Reid Ryan’s appointment as President of the Houston Astros organization this week means he’ll have to be careful about swapping baseball insights and information with his father, Nolan, who is currently CEO of the Texas Rangers. Since they are now opponents in the American League West Division, you can bet they’ll be guarded about the baseball operations of their respective teams.
This unfamiliar situation represents another “first” for family relationships in Major League Baseball. While there have been numerous father-son combinations of executives in baseball history, there has never been a duo who was active for opposing teams at the same time.
Reid is certainly no newcomer on the baseball landscape. A former 17th round draft pick of the Texas Rangers in 1994, his professional playing career was short. A standout pitcher at Texas Christian University, his was a case of not being able to fill the shoes of his fireballing father into the big leagues. However, he found his calling in baseball ownership and operations, when he helped form Ryan-Sanders Baseball in 1998, which now owns the minor league franchise of Round Rock (Triple-A, Rangers affiliation) and Corpus Christi (Double-A, Astros affiliation). Both franchises have been highly successful under Reid’s leadership as President and CEO.
Houston Astros owner, Jim Crane, selected 41-year-old Reid to replace George Postolos who resigned from the Astros. Reid will have the daunting task to produce a huge turnaround with the Astros. Currently in last place in the American League West Division, on a pace to win only 45-50 games this year, Reid will have to use all of his skillsets to lead the change into a contending team. Prior to Reid’s appointment, Houston had been following a track to re-build the organization through personnel development within the organization. Having the first overall draft picks last year and again this year should help that. It will be interesting to see if Reid affects this strategy. Furthermore, with a losing club for the past several years using a cast of “no-name” players, the Astros’ home attendance has dwindled, and it will be another huge task to win back disillusioned fans.

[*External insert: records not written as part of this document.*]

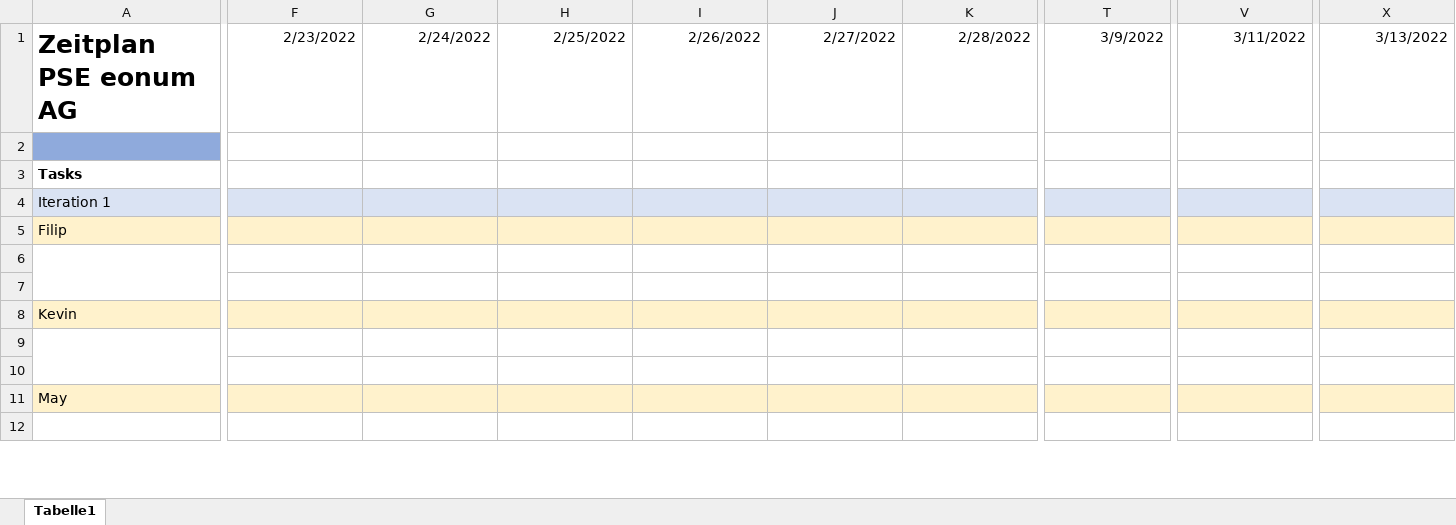
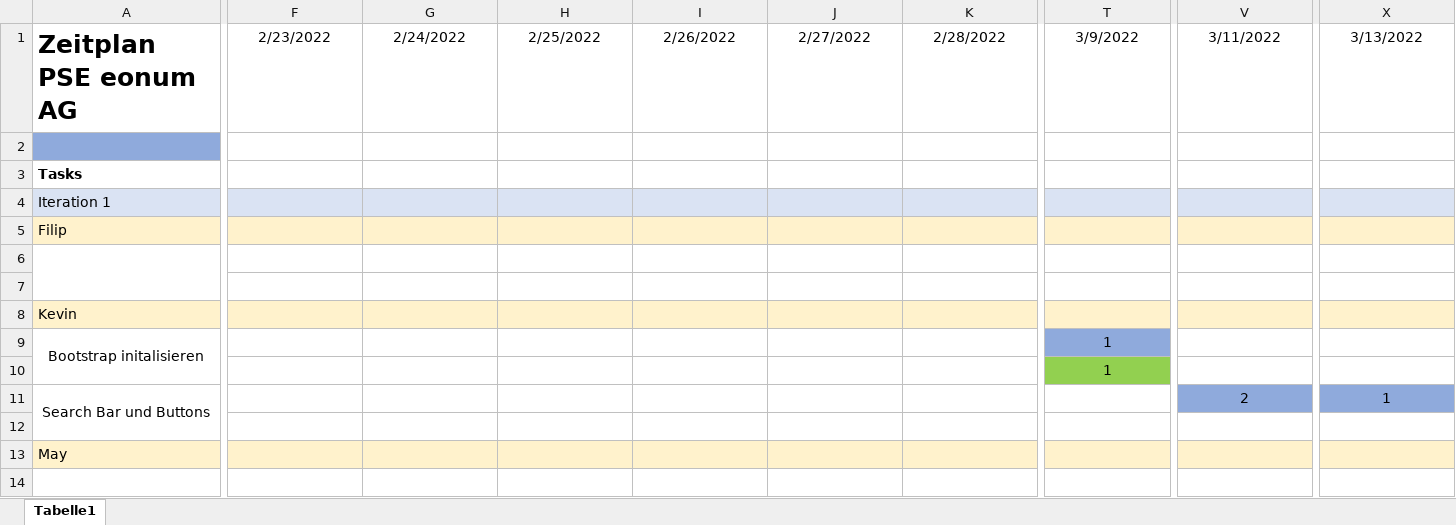
Before and after one commit to JanKoch99/PSE_DELIVERABLES, an Excel workbook: Arbeitsplan/Arbeitsplan_template.xlsx, sheet Tabelle1, drawn as a sheet; only a part is shown, gaps mark what is left out; values as stored, in another font and other column widths than the file's, no borders; charts and pictures not drawn; removed rows and columns are numbered as before the commit, all else as after; rows hold the shown columns only; the diff covers the shown part only; the diff names each change by its address in the sheet, - before the commit and + after, or states it on an @@ line.

Commit message:
update Arbeitsplan

```diff
--- a/Arbeitsplan/Arbeitsplan_template.xlsx (sheet Tabelle1)
+++ b/Arbeitsplan/Arbeitsplan_template.xlsx (sheet Tabelle1)
-F1:X1 alignment: right
+F1:X1 alignment: center
-row 9: (empty)
-row 10: (empty)
+row 9: Bootstrap initalisieren |  |  |  |  |  |  | 1
+row 10:  |  |  |  |  |  |  | 1
+row 11: Search Bar und Buttons |  |  |  |  |  |  |  | 2 | 1
+row 12: (empty)
```
Also changed, not shown: cell formats elsewhere in this sheet, charts or pictures.
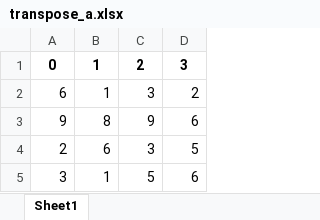
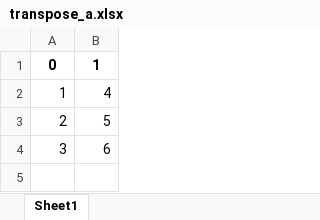
Before and after one commit to Avdhoot-Ukirde/Virtual-Environment-streamlit-Prediction-model, an Excel workbook: transpose_a.xlsx, sheet Sheet1, drawn as a sheet; values as stored, in another font and other column widths than the file's, no borders; removed rows and columns are numbered as before the commit, all else as after; the diff names each change by its address in the sheet, - before the commit and + after, or states it on an @@ line.

```diff
--- a/transpose_a.xlsx (sheet Sheet1)
+++ b/transpose_a.xlsx (sheet Sheet1)
-column C, row 1: 2; rows 4-5: 3 | 5
-column D, row 1: 3; rows 4-5: 5 | 6
-row 2: 6 | 1 | 3 | 2
-row 3: 9 | 8 | 9 | 6
+row 2: 1 | 4
-B3: 6
+B3: 5
-B4: 1
+B4: 6
```
Also changed, not shown: addition_result.xlsx, subtraction_result.xlsx, 1 other file.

In March, the elder Ryan lost his title as President of the Texas Rangers to Jon Daniels, but retained his role as CEO. It prompted speculation that Nolan was possibly on his way out of the Rangers organization. However, in mid-April, the Rangers re-affirmed his CEO role as a vital part of the management team to produce another pennant for the Rangers. Now, with Reid’s new position with the Astros, there has been further chatter that Nolan may return to his old stomping grounds with the Astros in some advisory role that will support his son. However, for the moment, they will have to be bitter rivals.
There have been other father-son duos in baseball executive roles at the same time, but they both worked in the same organization. Some of these include: Buzzie and Peter Bavasi; Bob Carpenter, Jr. and Bob Carpenter, III; and Larry and Lee MacPhail. The closest situation to the Ryans’ involved Tal and Randy Smith, who were active in key front office positions at the same time (President of the Houston Astros and General Manager of the Detroit Tigers, respectively), but they weren’t working for opposing teams in the same league.
My book, Family Ties: A Comprehensive Collection of Facts and Trivia About Baseball’s Relatives, has an extensive chapter devoted to family relationships in the owner/executive ranks of Major League Baseball.